Woodward said he didn't think the sentence would be a deterrent.
Assistant U.S. Attorney Kris McLean said the defense was trying to "cleanse a dirty business" that was "very, very profitable for years." Prostitution "tears at the fabric of communities" and is a serious matter, he said.
The couple faced a maximum of five years in prison and a possible $250,000 fine on the prostitution charge and a maximum 20 years and possible $500,000 fine on the money laundering count. Cebull allowed the McFarlands to report to prison when they are assigned to a facility.
The investigation began in about March 2005, when a Holiday Inn manager called the police to report that hotel guests complained that they had been offered sexual services at the Far West Sauna, McLean said.
Woodward said the duration of the investigation over several years showed that the crime is not a law enforcement priority.
The case took a long time, Police Chief Rich St. John said, because investigations into prostitution, possible human trafficking and money laundering are difficult.
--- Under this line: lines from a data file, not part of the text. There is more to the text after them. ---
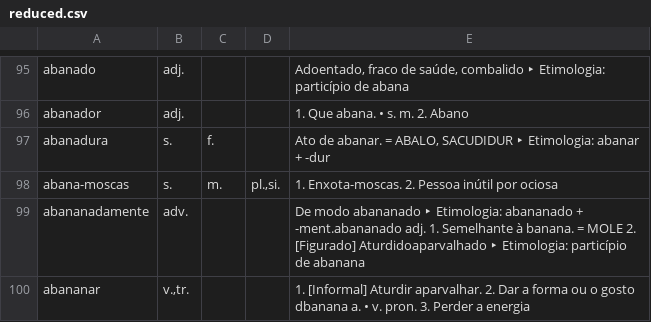
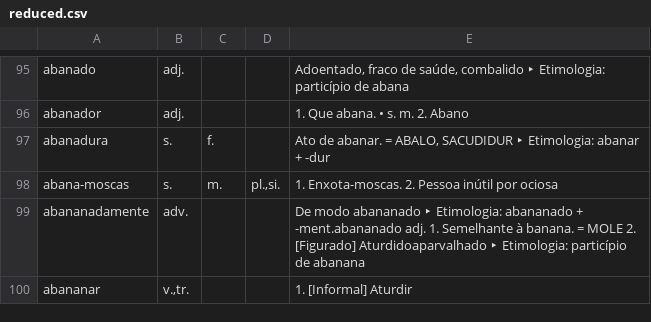
Before and after one commit to julia-ms/Horoscopo_CPD, a CSV file: AAAA/reduced.csv, drawn as a sheet; only a part is shown, gaps mark what is left out.

```diff
--- a/AAAA/reduced.csv
+++ b/AAAA/reduced.csv
@@ -99,2 +99,2 @@ abana-moscas;s.;m.;pl.,si.;1. Enxota-moscas. 2. Pessoa inútil por ociosa
 abananadamente;adv.;;;De modo abananado ‣ Etimologia: abananado + -ment.abananado adj. 1. Semelhante à banana. = MOLE 2.          [Figurado] Aturdidoaparvalhado ‣ Etimologia: particípio de abanana
-abananar;v.,tr.;;;1.    [Informal] Aturdir                                       aparvalhar. 2. Dar a forma ou o gosto dbanana a. • v. pron. 3. Perder a energia
+abananar;v.,tr.;;;1.    [Informal] Aturdir
```
Also changed, not shown: 4 other files.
Federal investigators helped make sure the investigation was thorough, he said.
The police chief acknowledged that sexual services continue to be offered at Asian spas and said the department investigates complaints.
In the McFarland case, police investigators set up surveillance and talked to customers of both spas, the prosecution said. The customers, or "johns", told investigators about paying for sexual services. Detectives also visited the spas and recorded conversations about the door fees and how much more money would be needed once inside the spa. On one occasion, a prostitute talked openly about charges for various sex acts.
On Sept. 17, 2010, federal officers searched both businesses. Officers also searched the McFarlands' home and seized business records and records and ledger sheets with the names of women and allocations of money.
Income-tax records also showed that the McFarlands' business, OnJona Corp., paid 35 women, almost all of whom came from Minnesota, from 2005 until the search warrants were served.